I have long wanted to participate in CIMAM, and I remember that in 2022, amid a postpartum existential crisis, I tried to apply because I wanted to reintegrate into the artistic milieu. However, I did not complete the application properly, which likely compromised the acceptance of my application. This year, I did things right and was fortunate to be selected. It was crucial to participate in the conference, not only to hear testimonials and perspectives on topics that interest me but particularly for how this event's production connects people from various corners of the world. It was a transformative experience!
My name is Edna Inês Vieira Bettencourt, also known as Edna Bettencourt. I'm and angolan based curator and cultural producer.
Graduated from the University of Aveiro (Portugal) in Translation & Administration, I started my career working as an intern for a gallery assistant at Nuno Sacramento Art Gallery (Aveiro - Portugal). While there I experienced different roles in managing an art gallery, producing exhibitions, art residencies, and art fairs, for 2 years and a half. This experience was a turning point to understand where I wanted to be and what I wanted to do as a professional.
Growing up in Portugal always gave me this sense of non-belonging to that place, so I decided to look for opportunities in the art world in my home land Angola, and I got it! I was hired by MOVART Gallery to manage the project in Luanda, the capital city of Angola. It was a dream coming true. Getting back to my homeland, to my roots, rediscovering family, and having the opportunity to emerge in a new art world context as contemporary African art with so many interesting artists around.
I've worked at MOVART for 4 years where I was able to lead the project together with Janire Bilbao (Director), producing exhibitions and international art fairs and producing cultural events in Luanda as The Music Nigth for the European Union in Angola, and in Lisbon, and a group exhibition and cocktail called Friday 13th at the NOT A MUSEUM. During my time at MOVART, I had the pleasure of working and collaborating with several artists as Mário Macilau, Ana Silva, Keyezua, René Tavares, Ihosvanny Cisneros, António Ole, Binelde Hyrcan, Asíko, and many others from Africa and it's diaspora. I also had the opportunity to collaborate with amazing curators such as Suzana Sousa, Adriano Mixinge, Paula Nascimento, Inês Vale, and also with cultural institutions based in Luanda.
Currently, I'm the Project Manager for The NESR Art Foundation, an independent art foundation founded in 2021 by Hiba and Wissam Nesr. It focuses on supporting Angolan artists, and artists from the continent, through a platform for dialogue and exchange within Africa and internationally. The foundation provides a space for artistic research, production, and critical discourse through its residencies, collection, and educational projects, centered around a creative hub located in Luanda, Angola.
At the Foundation I'm responsible for coordinating the residency program that welcomes 6 artists per year and managing the Foundation's collection.
Recently I've produced Luanda's edition for the group exhibition "The Power of My Hands" from the Museé D'art Moderne the Paris, showing a group of works by sixteen

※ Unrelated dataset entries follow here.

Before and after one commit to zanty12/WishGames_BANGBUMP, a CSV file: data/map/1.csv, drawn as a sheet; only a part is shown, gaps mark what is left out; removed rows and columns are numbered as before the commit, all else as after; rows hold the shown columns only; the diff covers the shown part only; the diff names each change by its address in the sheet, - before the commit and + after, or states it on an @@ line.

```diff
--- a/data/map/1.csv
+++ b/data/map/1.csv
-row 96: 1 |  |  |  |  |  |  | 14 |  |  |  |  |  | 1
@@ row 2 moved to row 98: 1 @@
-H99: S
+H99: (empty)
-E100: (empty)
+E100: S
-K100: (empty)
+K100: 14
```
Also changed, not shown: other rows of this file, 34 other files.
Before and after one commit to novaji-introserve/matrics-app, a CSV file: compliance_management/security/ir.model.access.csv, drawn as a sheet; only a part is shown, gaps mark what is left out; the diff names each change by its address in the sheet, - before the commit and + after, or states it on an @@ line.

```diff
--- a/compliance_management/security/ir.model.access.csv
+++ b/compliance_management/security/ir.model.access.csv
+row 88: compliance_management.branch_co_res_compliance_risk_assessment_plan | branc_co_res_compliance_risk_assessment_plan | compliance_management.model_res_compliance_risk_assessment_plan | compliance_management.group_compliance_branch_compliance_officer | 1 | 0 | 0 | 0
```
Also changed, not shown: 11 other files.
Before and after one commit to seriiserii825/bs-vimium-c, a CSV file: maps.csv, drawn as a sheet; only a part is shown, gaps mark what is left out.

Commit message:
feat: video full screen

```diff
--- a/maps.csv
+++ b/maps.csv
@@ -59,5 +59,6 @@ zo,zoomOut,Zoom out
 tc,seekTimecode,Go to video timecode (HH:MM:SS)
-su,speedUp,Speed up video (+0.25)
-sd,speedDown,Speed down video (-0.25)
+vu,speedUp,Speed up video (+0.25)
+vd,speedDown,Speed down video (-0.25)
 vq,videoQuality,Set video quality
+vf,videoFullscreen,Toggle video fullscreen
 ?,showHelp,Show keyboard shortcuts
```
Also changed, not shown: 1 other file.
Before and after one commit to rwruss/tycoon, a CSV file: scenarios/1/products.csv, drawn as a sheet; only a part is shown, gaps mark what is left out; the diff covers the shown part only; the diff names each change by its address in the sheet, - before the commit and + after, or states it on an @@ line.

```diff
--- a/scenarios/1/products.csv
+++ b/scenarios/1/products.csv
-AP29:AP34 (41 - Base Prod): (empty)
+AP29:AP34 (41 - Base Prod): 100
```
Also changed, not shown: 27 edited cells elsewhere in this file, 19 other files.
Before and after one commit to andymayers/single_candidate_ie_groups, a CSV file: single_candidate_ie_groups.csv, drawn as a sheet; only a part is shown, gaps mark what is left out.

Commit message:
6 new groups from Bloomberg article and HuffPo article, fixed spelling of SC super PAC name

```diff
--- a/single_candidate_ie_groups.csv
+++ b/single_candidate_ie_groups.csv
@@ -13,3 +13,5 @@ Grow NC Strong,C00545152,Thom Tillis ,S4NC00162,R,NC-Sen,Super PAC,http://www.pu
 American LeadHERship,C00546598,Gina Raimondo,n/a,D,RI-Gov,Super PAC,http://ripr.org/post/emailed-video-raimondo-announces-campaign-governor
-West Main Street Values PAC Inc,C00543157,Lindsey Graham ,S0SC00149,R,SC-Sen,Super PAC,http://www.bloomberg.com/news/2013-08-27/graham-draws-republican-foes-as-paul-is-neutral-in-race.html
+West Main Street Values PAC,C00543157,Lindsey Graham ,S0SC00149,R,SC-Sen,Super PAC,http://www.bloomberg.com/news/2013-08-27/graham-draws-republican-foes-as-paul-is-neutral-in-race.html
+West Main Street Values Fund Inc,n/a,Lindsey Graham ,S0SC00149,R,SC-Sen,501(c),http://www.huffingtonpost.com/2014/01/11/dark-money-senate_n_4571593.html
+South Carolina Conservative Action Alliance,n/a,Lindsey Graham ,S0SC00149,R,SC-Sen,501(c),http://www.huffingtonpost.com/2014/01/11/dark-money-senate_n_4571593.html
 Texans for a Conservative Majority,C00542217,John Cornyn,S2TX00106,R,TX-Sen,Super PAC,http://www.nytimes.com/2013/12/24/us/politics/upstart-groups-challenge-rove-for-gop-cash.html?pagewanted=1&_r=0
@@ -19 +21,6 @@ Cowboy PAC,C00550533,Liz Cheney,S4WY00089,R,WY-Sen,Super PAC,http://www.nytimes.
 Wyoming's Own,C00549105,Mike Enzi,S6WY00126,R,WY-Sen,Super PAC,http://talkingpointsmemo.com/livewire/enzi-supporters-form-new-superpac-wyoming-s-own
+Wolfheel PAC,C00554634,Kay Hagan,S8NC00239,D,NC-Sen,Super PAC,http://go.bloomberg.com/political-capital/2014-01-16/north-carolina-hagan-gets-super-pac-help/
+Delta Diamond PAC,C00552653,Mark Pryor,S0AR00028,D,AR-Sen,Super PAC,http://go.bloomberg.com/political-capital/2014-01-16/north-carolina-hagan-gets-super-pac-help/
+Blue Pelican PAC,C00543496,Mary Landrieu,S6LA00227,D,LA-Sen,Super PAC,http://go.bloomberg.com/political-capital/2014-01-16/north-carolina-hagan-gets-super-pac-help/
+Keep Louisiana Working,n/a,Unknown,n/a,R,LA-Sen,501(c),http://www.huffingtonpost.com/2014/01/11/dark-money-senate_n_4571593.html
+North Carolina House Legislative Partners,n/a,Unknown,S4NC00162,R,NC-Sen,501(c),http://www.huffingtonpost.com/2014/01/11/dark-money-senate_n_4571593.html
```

women artists from various English - and Portuguese - speaking African countries or the diaspora.
During the last 5 years, a had the t joined the MACAAL boot camp in Morocco, where I've met an amazing group of your cultural agents /artists/gallerists from several African countries.